▶ Entries provided:

= Beginning of Section =

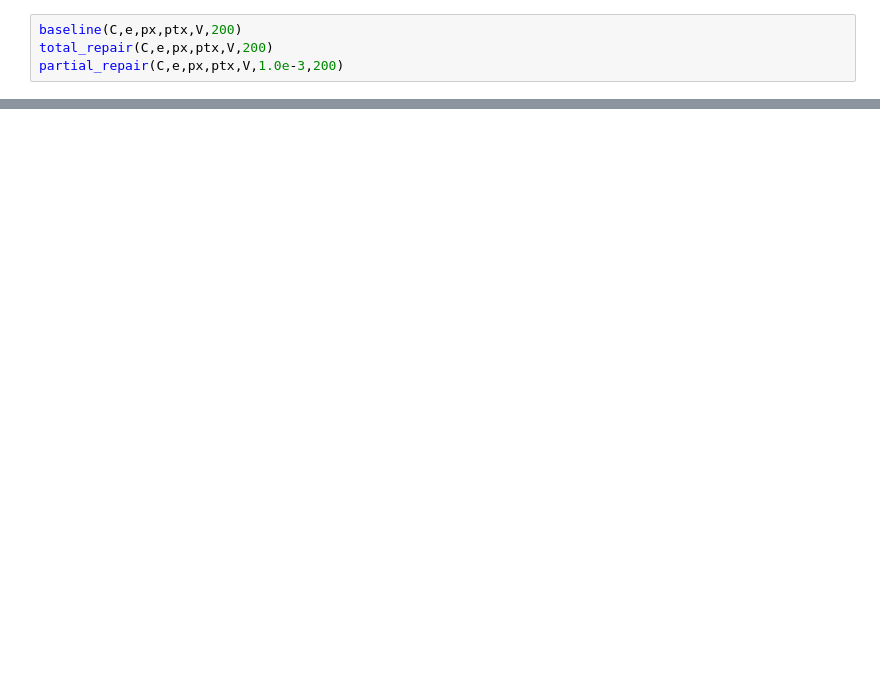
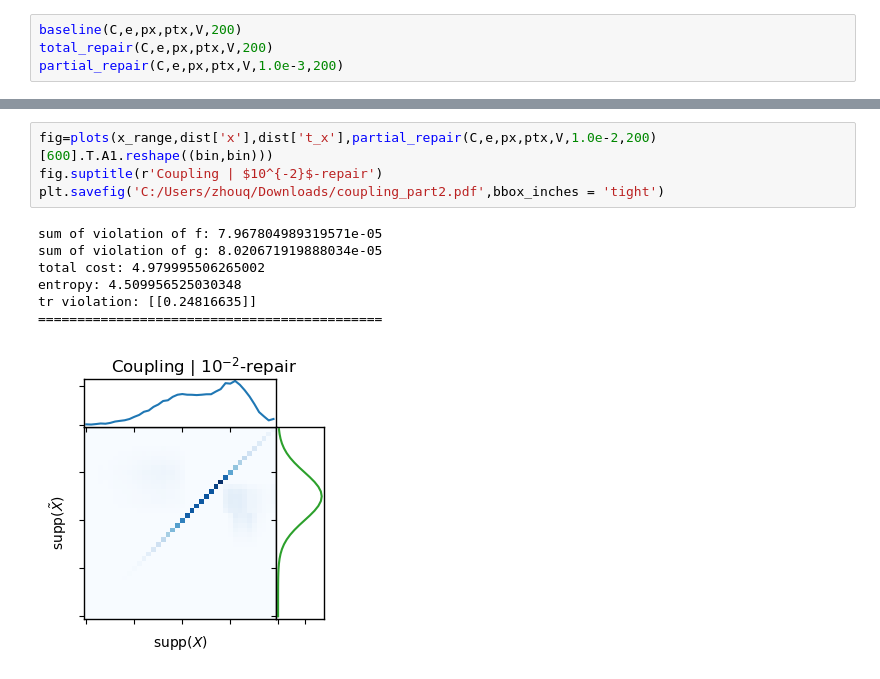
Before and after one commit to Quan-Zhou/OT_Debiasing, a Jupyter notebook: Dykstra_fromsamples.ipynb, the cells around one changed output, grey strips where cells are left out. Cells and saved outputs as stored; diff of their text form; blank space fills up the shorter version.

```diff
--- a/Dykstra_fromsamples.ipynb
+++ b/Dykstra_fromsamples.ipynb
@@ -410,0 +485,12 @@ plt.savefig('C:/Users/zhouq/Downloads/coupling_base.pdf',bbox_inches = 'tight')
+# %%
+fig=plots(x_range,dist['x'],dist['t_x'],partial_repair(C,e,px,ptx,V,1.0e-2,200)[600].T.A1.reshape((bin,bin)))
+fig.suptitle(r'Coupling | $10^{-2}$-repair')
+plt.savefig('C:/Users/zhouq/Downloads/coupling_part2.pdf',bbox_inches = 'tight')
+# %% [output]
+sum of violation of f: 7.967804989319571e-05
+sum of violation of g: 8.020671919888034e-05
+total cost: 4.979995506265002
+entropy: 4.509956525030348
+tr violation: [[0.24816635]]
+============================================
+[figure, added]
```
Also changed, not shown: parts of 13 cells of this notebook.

= End of Section =

▶ Task directions: Pictures are to be left out. Everything else in the records must be written out exactly.

▶ Solution for this problem:
Before and after one commit to Quan-Zhou/OT_Debiasing, a Jupyter notebook: Dykstra_fromsamples.ipynb, the cells around one changed output, grey strips where cells are left out. Cells and saved outputs as stored; diff of their text form; blank space fills up the shorter version.

```diff
--- a/Dykstra_fromsamples.ipynb
+++ b/Dykstra_fromsamples.ipynb
@@ -410,0 +485,12 @@ plt.savefig('C:/Users/zhouq/Downloads/coupling_base.pdf',bbox_inches = 'tight')
+# %%
+fig=plots(x_range,dist['x'],dist['t_x'],partial_repair(C,e,px,ptx,V,1.0e-2,200)[600].T.A1.reshape((bin,bin)))
+fig.suptitle(r'Coupling | $10^{-2}$-repair')
+plt.savefig('C:/Users/zhouq/Downloads/coupling_part2.pdf',bbox_inches = 'tight')
+# %% [output]
+sum of violation of f: 7.967804989319571e-05
+sum of violation of g: 8.020671919888034e-05
+total cost: 4.979995506265002
+entropy: 4.509956525030348
+tr violation: [[0.24816635]]
+============================================
+[figure, added]
```
Also changed, not shown: parts of 13 cells of this notebook.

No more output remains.